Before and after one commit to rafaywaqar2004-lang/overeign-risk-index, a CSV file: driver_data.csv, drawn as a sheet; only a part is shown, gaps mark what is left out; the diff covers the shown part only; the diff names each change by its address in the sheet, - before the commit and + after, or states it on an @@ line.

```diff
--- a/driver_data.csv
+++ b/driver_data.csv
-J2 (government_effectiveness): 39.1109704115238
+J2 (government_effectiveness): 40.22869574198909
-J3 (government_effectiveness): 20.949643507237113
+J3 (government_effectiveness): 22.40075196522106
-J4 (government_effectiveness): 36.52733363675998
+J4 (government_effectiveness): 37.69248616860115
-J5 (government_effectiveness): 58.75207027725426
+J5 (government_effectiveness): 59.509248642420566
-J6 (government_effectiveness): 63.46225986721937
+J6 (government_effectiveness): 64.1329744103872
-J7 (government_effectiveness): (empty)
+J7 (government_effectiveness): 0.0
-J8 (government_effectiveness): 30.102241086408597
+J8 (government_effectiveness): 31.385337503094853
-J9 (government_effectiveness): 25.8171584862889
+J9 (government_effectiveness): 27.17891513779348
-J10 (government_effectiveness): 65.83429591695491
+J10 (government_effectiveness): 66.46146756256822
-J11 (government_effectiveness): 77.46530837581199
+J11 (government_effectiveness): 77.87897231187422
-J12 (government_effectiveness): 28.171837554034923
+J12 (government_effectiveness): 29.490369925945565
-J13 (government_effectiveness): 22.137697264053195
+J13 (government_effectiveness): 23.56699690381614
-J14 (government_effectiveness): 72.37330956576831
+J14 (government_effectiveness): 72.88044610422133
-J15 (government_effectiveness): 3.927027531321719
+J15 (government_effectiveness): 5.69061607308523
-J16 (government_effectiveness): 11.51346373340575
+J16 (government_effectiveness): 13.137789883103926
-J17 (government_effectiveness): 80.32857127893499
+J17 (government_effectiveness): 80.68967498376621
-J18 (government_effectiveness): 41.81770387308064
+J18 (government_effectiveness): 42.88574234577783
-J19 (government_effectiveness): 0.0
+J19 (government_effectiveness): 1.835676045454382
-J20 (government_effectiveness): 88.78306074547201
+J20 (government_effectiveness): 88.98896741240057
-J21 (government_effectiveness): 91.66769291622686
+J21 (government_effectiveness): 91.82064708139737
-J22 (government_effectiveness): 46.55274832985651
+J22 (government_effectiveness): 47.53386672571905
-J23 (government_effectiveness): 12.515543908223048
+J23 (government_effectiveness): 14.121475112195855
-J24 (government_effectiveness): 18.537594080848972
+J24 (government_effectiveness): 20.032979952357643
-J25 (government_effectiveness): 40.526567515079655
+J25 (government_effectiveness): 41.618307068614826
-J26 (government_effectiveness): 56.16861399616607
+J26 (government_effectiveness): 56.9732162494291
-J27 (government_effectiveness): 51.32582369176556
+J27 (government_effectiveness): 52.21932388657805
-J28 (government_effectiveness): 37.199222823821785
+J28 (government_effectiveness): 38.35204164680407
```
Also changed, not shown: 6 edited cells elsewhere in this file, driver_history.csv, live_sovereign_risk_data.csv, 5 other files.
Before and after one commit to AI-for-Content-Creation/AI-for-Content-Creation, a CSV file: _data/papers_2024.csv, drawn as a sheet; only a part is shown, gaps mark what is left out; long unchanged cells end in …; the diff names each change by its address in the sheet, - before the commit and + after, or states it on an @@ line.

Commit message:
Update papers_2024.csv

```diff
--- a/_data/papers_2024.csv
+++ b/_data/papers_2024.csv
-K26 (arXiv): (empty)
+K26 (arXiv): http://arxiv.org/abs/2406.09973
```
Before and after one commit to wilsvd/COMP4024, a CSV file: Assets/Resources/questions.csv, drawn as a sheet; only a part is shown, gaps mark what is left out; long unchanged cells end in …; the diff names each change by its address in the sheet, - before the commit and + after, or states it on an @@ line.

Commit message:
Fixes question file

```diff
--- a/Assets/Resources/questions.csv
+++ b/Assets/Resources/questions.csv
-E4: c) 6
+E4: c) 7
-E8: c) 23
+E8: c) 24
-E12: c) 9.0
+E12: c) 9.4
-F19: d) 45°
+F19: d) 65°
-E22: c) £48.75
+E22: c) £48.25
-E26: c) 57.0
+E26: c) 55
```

Problem description:
An exact copy of all the records above is needed.

Answer:
Before and after one commit to rafaywaqar2004-lang/overeign-risk-index, a CSV file: driver_data.csv, drawn as a sheet; only a part is shown, gaps mark what is left out; the diff covers the shown part only; the diff names each change by its address in the sheet, - before the commit and + after, or states it on an @@ line.

```diff
--- a/driver_data.csv
+++ b/driver_data.csv
-J2 (government_effectiveness): 39.1109704115238
+J2 (government_effectiveness): 40.22869574198909
-J3 (government_effectiveness): 20.949643507237113
+J3 (government_effectiveness): 22.40075196522106
-J4 (government_effectiveness): 36.52733363675998
+J4 (government_effectiveness): 37.69248616860115
-J5 (government_effectiveness): 58.75207027725426
+J5 (government_effectiveness): 59.509248642420566
-J6 (government_effectiveness): 63.46225986721937
+J6 (government_effectiveness): 64.1329744103872
-J7 (government_effectiveness): (empty)
+J7 (government_effectiveness): 0.0
-J8 (government_effectiveness): 30.102241086408597
+J8 (government_effectiveness): 31.385337503094853
-J9 (government_effectiveness): 25.8171584862889
+J9 (government_effectiveness): 27.17891513779348
-J10 (government_effectiveness): 65.83429591695491
+J10 (government_effectiveness): 66.46146756256822
-J11 (government_effectiveness): 77.46530837581199
+J11 (government_effectiveness): 77.87897231187422
-J12 (government_effectiveness): 28.171837554034923
+J12 (government_effectiveness): 29.490369925945565
-J13 (government_effectiveness): 22.137697264053195
+J13 (government_effectiveness): 23.56699690381614
-J14 (government_effectiveness): 72.37330956576831
+J14 (government_effectiveness): 72.88044610422133
-J15 (government_effectiveness): 3.927027531321719
+J15 (government_effectiveness): 5.69061607308523
-J16 (government_effectiveness): 11.51346373340575
+J16 (government_effectiveness): 13.137789883103926
-J17 (government_effectiveness): 80.32857127893499
+J17 (government_effectiveness): 80.68967498376621
-J18 (government_effectiveness): 41.81770387308064
+J18 (government_effectiveness): 42.88574234577783
-J19 (government_effectiveness): 0.0
+J19 (government_effectiveness): 1.835676045454382
-J20 (government_effectiveness): 88.78306074547201
+J20 (government_effectiveness): 88.98896741240057
-J21 (government_effectiveness): 91.66769291622686
+J21 (government_effectiveness): 91.82064708139737
-J22 (government_effectiveness): 46.55274832985651
+J22 (government_effectiveness): 47.53386672571905
-J23 (government_effectiveness): 12.515543908223048
+J23 (government_effectiveness): 14.121475112195855
-J24 (government_effectiveness): 18.537594080848972
+J24 (government_effectiveness): 20.032979952357643
-J25 (government_effectiveness): 40.526567515079655
+J25 (government_effectiveness): 41.618307068614826
-J26 (government_effectiveness): 56.16861399616607
+J26 (government_effectiveness): 56.9732162494291
-J27 (government_effectiveness): 51.32582369176556
+J27 (government_effectiveness): 52.21932388657805
-J28 (government_effectiveness): 37.199222823821785
+J28 (government_effectiveness): 38.35204164680407
```
Also changed, not shown: 6 edited cells elsewhere in this file, driver_history.csv, live_sovereign_risk_data.csv, 5 other files.
Before and after one commit to AI-for-Content-Creation/AI-for-Content-Creation, a CSV file: _data/papers_2024.csv, drawn as a sheet; only a part is shown, gaps mark what is left out; long unchanged cells end in …; the diff names each change by its address in the sheet, - before the commit and + after, or states it on an @@ line.

Commit message:
Update papers_2024.csv

```diff
--- a/_data/papers_2024.csv
+++ b/_data/papers_2024.csv
-K26 (arXiv): (empty)
+K26 (arXiv): http://arxiv.org/abs/2406.09973
```
Before and after one commit to wilsvd/COMP4024, a CSV file: Assets/Resources/questions.csv, drawn as a sheet; only a part is shown, gaps mark what is left out; long unchanged cells end in …; the diff names each change by its address in the sheet, - before the commit and + after, or states it on an @@ line.

Commit message:
Fixes question file

```diff
--- a/Assets/Resources/questions.csv
+++ b/Assets/Resources/questions.csv
-E4: c) 6
+E4: c) 7
-E8: c) 23
+E8: c) 24
-E12: c) 9.0
+E12: c) 9.4
-F19: d) 45°
+F19: d) 65°
-E22: c) £48.75
+E22: c) £48.25
-E26: c) 57.0
+E26: c) 55
```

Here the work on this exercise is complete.